EU law requires large companies to disclose certain information on the way they operate and manage social and environmental challenges.

This helps investors, consumers, policy makers and other stakeholders to evaluate the non-financial performance of large companies and encourages these companies to develop a responsible approach to business.

Directive 2014/95/EU lays down the rules on disclosure of non-financial and diversity information by large companies. This directive amends the accounting directive 2013/34/EU. Companies are required to include non-financial statements in their annual reports from 2018 onwards.

Companies that must comply

EU rules on non-financial reporting only apply to large public-interest companies with more than 500 employees. This covers approximately 6,000 large companies and groups across the EU, including

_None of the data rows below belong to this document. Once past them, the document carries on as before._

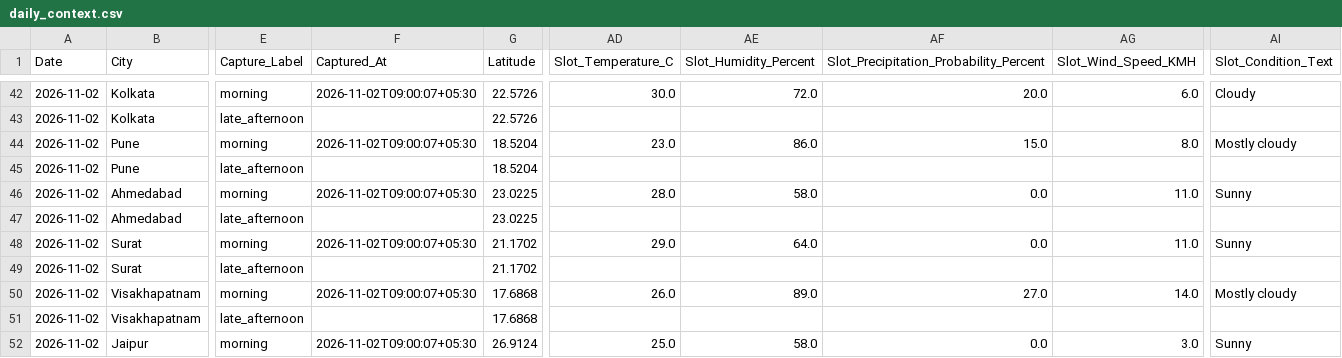
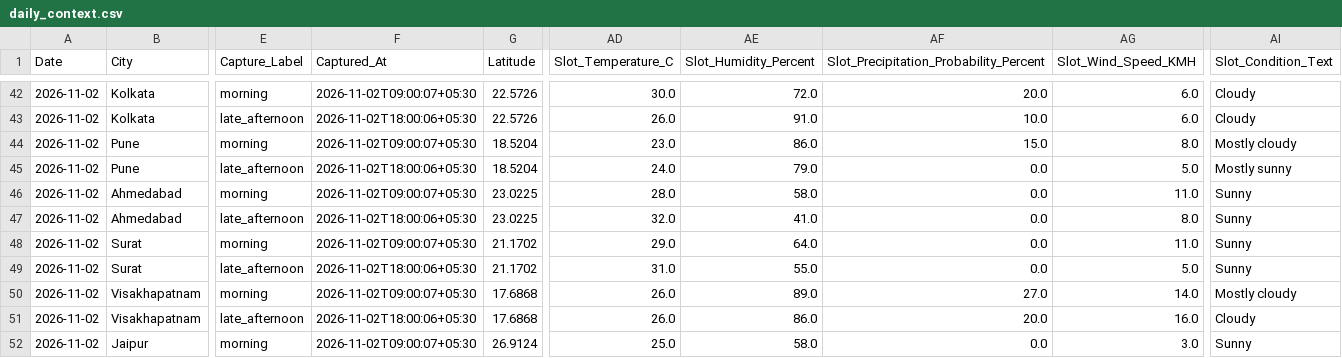
Before and after one commit to goyaljai/flight-data, a CSV file: data/2026/11/daily_context.csv, drawn as a sheet; only a part is shown, gaps mark what is left out; the diff covers the shown part only; the diff names each change by its address in the sheet, - before the commit and + after, or states it on an @@ line.

```diff
--- a/data/2026/11/daily_context.csv
+++ b/data/2026/11/daily_context.csv
-F43 (Captured_At): (empty)
+F43 (Captured_At): 2026-11-02T18:00:06+05:30
-AD43 (Slot_Temperature_C): (empty)
+AD43 (Slot_Temperature_C): 26.0
-AE43 (Slot_Humidity_Percent): (empty)
+AE43 (Slot_Humidity_Percent): 91.0
-AF43: (empty)
+AF43: 10.0
-AG43 (Slot_Wind_Speed_KMH): (empty)
+AG43 (Slot_Wind_Speed_KMH): 6.0
-AI43 (Slot_Condition_Text): (empty)
+AI43 (Slot_Condition_Text): Cloudy
-F45 (Captured_At): (empty)
+F45 (Captured_At): 2026-11-02T18:00:06+05:30
-AD45 (Slot_Temperature_C): (empty)
+AD45 (Slot_Temperature_C): 24.0
-AE45 (Slot_Humidity_Percent): (empty)
+AE45 (Slot_Humidity_Percent): 79.0
-AF45: (empty)
+AF45: 0.0
-AG45 (Slot_Wind_Speed_KMH): (empty)
+AG45 (Slot_Wind_Speed_KMH): 5.0
-AI45 (Slot_Condition_Text): (empty)
+AI45 (Slot_Condition_Text): Mostly sunny
-F47 (Captured_At): (empty)
+F47 (Captured_At): 2026-11-02T18:00:06+05:30
-AD47 (Slot_Temperature_C): (empty)
+AD47 (Slot_Temperature_C): 32.0
-AE47 (Slot_Humidity_Percent): (empty)
+AE47 (Slot_Humidity_Percent): 41.0
-AF47: (empty)
+AF47: 0.0
-AG47 (Slot_Wind_Speed_KMH): (empty)
+AG47 (Slot_Wind_Speed_KMH): 8.0
-AI47 (Slot_Condition_Text): (empty)
+AI47 (Slot_Condition_Text): Sunny
-F49 (Captured_At): (empty)
+F49 (Captured_At): 2026-11-02T18:00:06+05:30
-AD49 (Slot_Temperature_C): (empty)
+AD49 (Slot_Temperature_C): 31.0
-AE49 (Slot_Humidity_Percent): (empty)
+AE49 (Slot_Humidity_Percent): 55.0
-AF49: (empty)
+AF49: 0.0
-AG49 (Slot_Wind_Speed_KMH): (empty)
+AG49 (Slot_Wind_Speed_KMH): 5.0
-AI49 (Slot_Condition_Text): (empty)
+AI49 (Slot_Condition_Text): Sunny
-F51 (Captured_At): (empty)
+F51 (Captured_At): 2026-11-02T18:00:06+05:30
-AD51 (Slot_Temperature_C): (empty)
+AD51 (Slot_Temperature_C): 26.0
-AE51 (Slot_Humidity_Percent): (empty)
+AE51 (Slot_Humidity_Percent): 86.0
-AF51: (empty)
+AF51: 20.0
-AG51 (Slot_Wind_Speed_KMH): (empty)
+AG51 (Slot_Wind_Speed_KMH): 16.0
-AI51 (Slot_Condition_Text): (empty)
+AI51 (Slot_Condition_Text): Cloudy
```
Also changed, not shown: 60 edited cells elsewhere in this file.
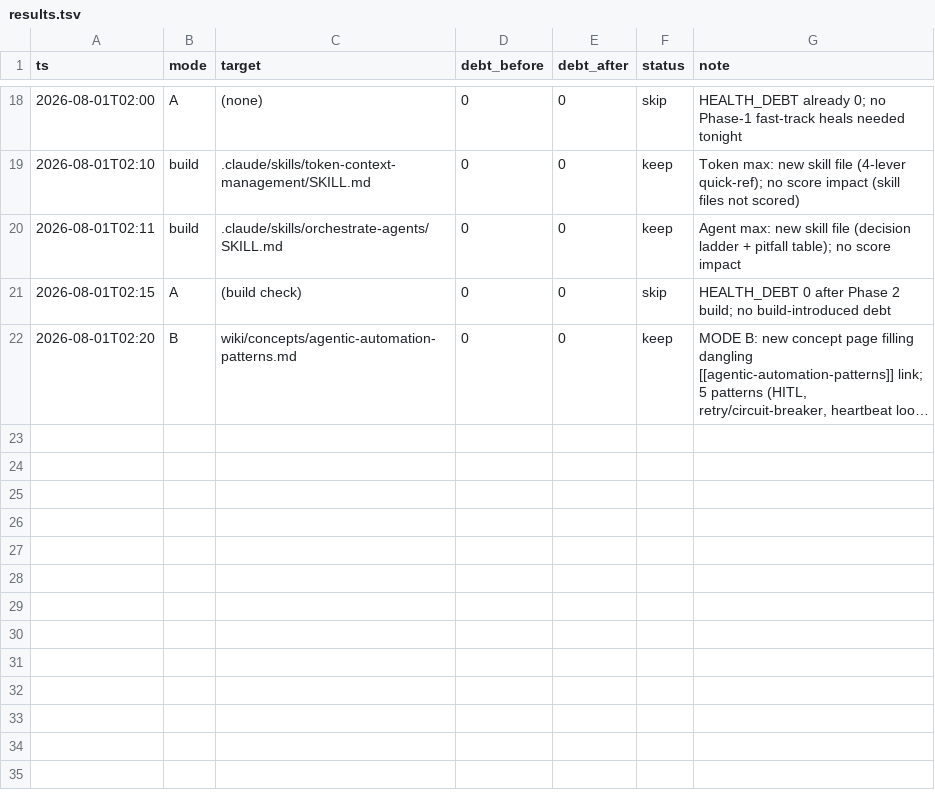
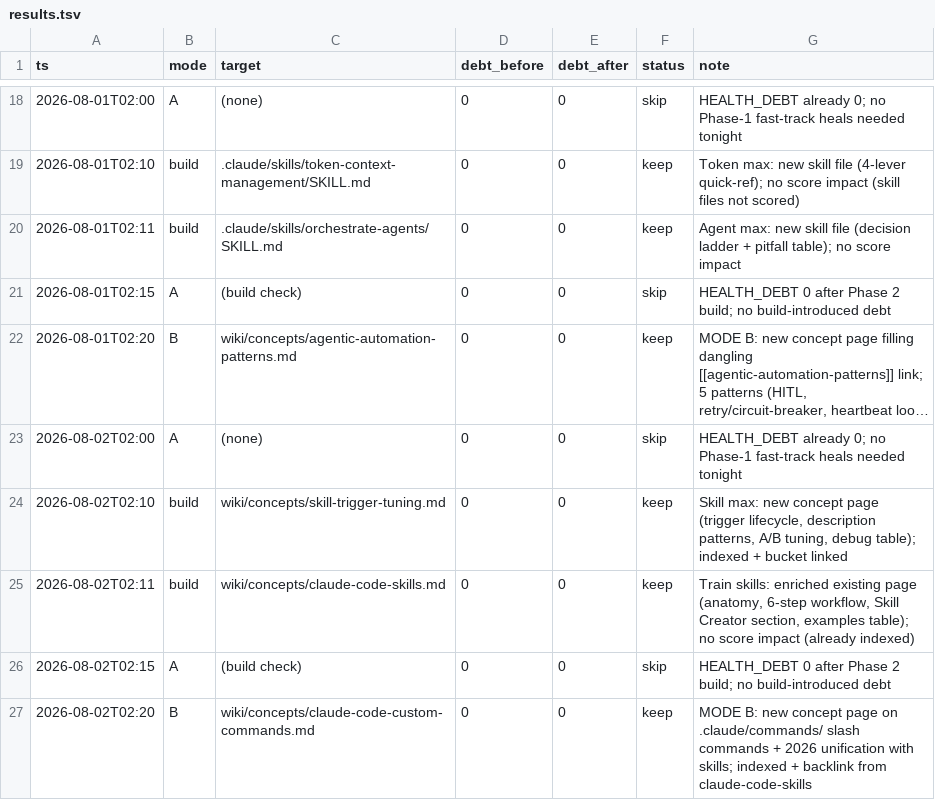
Before and after one commit to ckannam/Second_Brain, a TSV file: autoresearch/results.tsv, drawn as a sheet; only a part is shown, gaps mark what is left out; long unchanged cells end in …; the diff names each change by its address in the sheet, - before the commit and + after, or states it on an @@ line.

```diff
--- a/autoresearch/results.tsv
+++ b/autoresearch/results.tsv
+row 23: 2026-08-02T02:00 | A | (none) | 0 | 0 | skip | HEALTH_DEBT already 0; no Phase-1 fast-track heals needed tonight
+row 24: 2026-08-02T02:10 | build | wiki/concepts/skill-trigger-tuning.md | 0 | 0 | keep | Skill max: new concept page (trigger lifecycle, description patterns, A/B tuning, debug table); indexed + bucket linked
+row 25: 2026-08-02T02:11 | build | wiki/concepts/claude-code-skills.md | 0 | 0 | keep | Train skills: enriched existing page (anatomy, 6-step workflow, Skill Creator section, examples table); no score impact (already indexed)
+row 26: 2026-08-02T02:15 | A | (build check) | 0 | 0 | skip | HEALTH_DEBT 0 after Phase 2 build; no build-introduced debt
+row 27: 2026-08-02T02:20 | B | wiki/concepts/claude-code-custom-commands.md | 0 | 0 | keep | MODE B: new concept page on .claude/commands/ slash commands + 2026 unification with skills; indexed + backlink from claude-code-skills
```
Also changed, not shown: 5 other files.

  • listed companies
  • banks
  • insurance companies
  • other companies designated by national authorities as public-interest entities

Information to be disclosed

Under Directive 2014/95/EU, large companies have to publish reports on the policies they implement in relation to

  • environmental protection
  • social responsibility and treatment of employees
  • respect for human rights
  • anti-corruption and bribery
  • diversity on company boards (in terms of age, gender, educational and professional background)

How to report

Directive 2014/95/EU gives companies significant flexibility to disclose relevant information in the way they consider most useful. Companies may use international, European or national guidelines to produce their statements – for instance, they can rely on

In June 2017 the European Commission published its guidelines to help companies disclose environmental and social information. These guidelines are not mandatory and companies may decide to use international, European or national guidelines according to their own characteristics or business environment.

Documents